_Exercise instructions_:
In the entries that follow, find the word "ipynb" and report each line it is on.

=== Data for the task ===

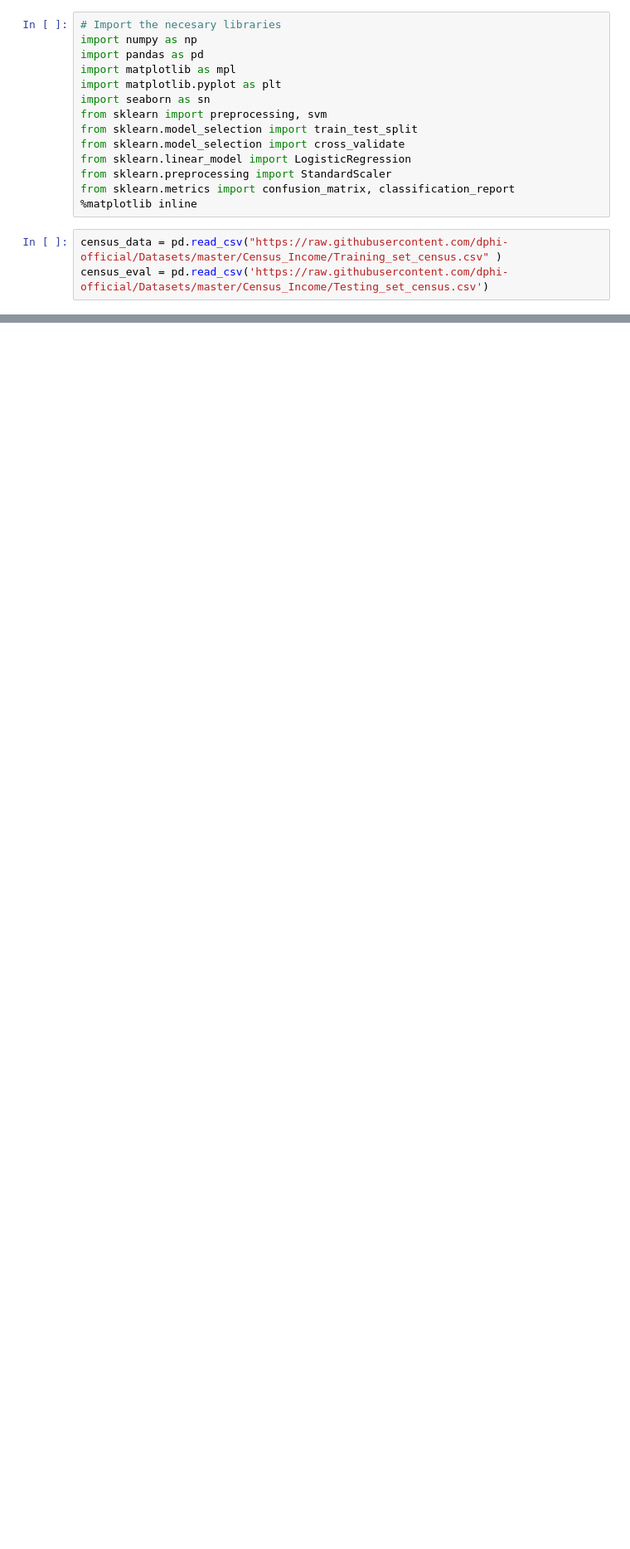
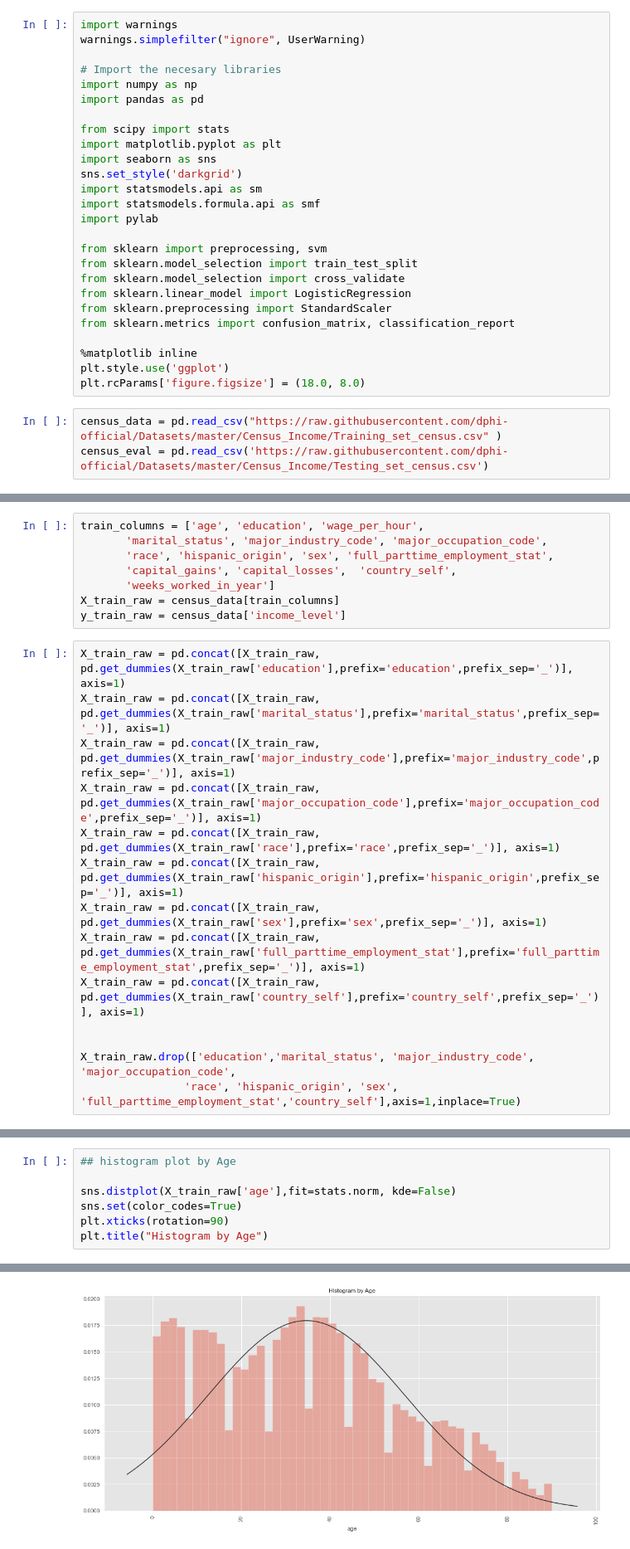
Before and after one commit to lbenetton/USCensusIncome, a Jupyter notebook: notebooks/USCensusIncome.ipynb, the cells around one changed output, grey strips where cells are left out. Shown at 83% size. Saved outputs shown, nothing was run; the diff lists cells and outputs as text; blank space fills up the shorter version.

Commit message:
Data Preprocessing

```diff
--- a/notebooks/USCensusIncome.ipynb
+++ b/notebooks/USCensusIncome.ipynb
@@ -1,17 +1,29 @@
 # %%
+import warnings
+warnings.simplefilter("ignore", UserWarning)
+
 # Import the necesary libraries
 import numpy as np
 import pandas as pd
-import matplotlib as mpl
+
+from scipy import stats
 import matplotlib.pyplot as plt
-import seaborn as sn
+import seaborn as sns
+sns.set_style('darkgrid')
+import statsmodels.api as sm
+import statsmodels.formula.api as smf
+import pylab
+
 from sklearn import preprocessing, svm
 from sklearn.model_selection import train_test_split
 from sklearn.model_selection import cross_validate
 from sklearn.linear_model import LogisticRegression
 from sklearn.preprocessing import StandardScaler
 from sklearn.metrics import confusion_matrix, classification_report
+
 %matplotlib inline
+plt.style.use('ggplot')
+plt.rcParams['figure.figsize'] = (18.0, 8.0)
 # %%
 census_data = pd.read_csv("https://raw.githubusercontent.com/dphi-official/Datasets/master/Census_Income/Training_set_census.csv" )
 census_eval = pd.read_csv('https://raw.githubusercontent.com/dphi-official/Datasets/master/Census_Income/Testing_set_census.csv')
@@ -55,0 +52,22 @@ memory usage: 62.6+ MB
+# %%
+train_columns = ['age', 'education', 'wage_per_hour',
+       'marital_status', 'major_industry_code', 'major_occupation_code',
+       'race', 'hispanic_origin', 'sex', 'full_parttime_employment_stat',
+       'capital_gains', 'capital_losses',  'country_self',
+       'weeks_worked_in_year']
+X_train_raw = census_data[train_columns]
+y_train_raw = census_data['income_level']
+# %%
+X_train_raw = pd.concat([X_train_raw, pd.get_dummies(X_train_raw['education'],prefix='education',prefix_sep='_')], axis=1)
+X_train_raw = pd.concat([X_train_raw, pd.get_dummies(X_train_raw['marital_status'],prefix='marital_status',prefix_sep='_')], axis=1)
+X_train_raw = pd.concat([X_train_raw, pd.get_dummies(X_train_raw['major_industry_code'],prefix='major_industry_code',prefix_sep='_')], axis=1)
+X_train_raw = pd.concat([X_train_raw, pd.get_dummies(X_train_raw['major_occupation_code'],prefix='major_occupation_code',prefix_sep='_')], axis=1)
+X_train_raw = pd.concat([X_train_raw, pd.get_dummies(X_train_raw['race'],prefix='race',prefix_sep='_')], axis=1)
+X_train_raw = pd.concat([X_train_raw, pd.get_dummies(X_train_raw['hispanic_origin'],prefix='hispanic_origin',prefix_sep='_')], axis=1)
+X_train_raw = pd.concat([X_train_raw, pd.get_dummies(X_train_raw['sex'],prefix='sex',prefix_sep='_')], axis=1)
+X_train_raw = pd.concat([X_train_raw, pd.get_dummies(X_train_raw['full_parttime_employment_stat'],prefix='full_parttime_employment_stat',prefix_sep='_')], axis=1)
+X_train_raw = pd.concat([X_train_raw, pd.get_dummies(X_train_raw['country_self'],prefix='country_self',prefix_sep='_')], axis=1)
+
+
+X_train_raw.drop(['education','marital_status', 'major_industry_code', 'major_occupation_code',
+                'race', 'hispanic_origin', 'sex', 'full_parttime_employment_stat','country_self'],axis=1,inplace=True)
@@ -55,0 +84,8 @@ memory usage: 62.6+ MB
+# %%
+## histogram plot by Age
+
+sns.distplot(X_train_raw['age'],fit=stats.norm, kde=False)
+sns.set(color_codes=True)
+plt.xticks(rotation=90)
+plt.title("Histogram by Age")
+# %% [output]
@@ -55,0 +93 @@ memory usage: 62.6+ MB
+[figure, added]
```
Also changed, not shown: parts of 8 cells of this notebook.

===

_Reply to the task_:
Before and after one commit to lbenetton/USCensusIncome, a Jupyter notebook: notebooks/USCensusIncome.ipynb, the cells around one changed output, grey strips where cells are left out. Shown at 83% size. Saved outputs shown, nothing was run; the diff lists cells and outputs as text; blank space fills up the shorter version.
--- a/notebooks/USCensusIncome.ipynb
+++ b/notebooks/USCensusIncome.ipynb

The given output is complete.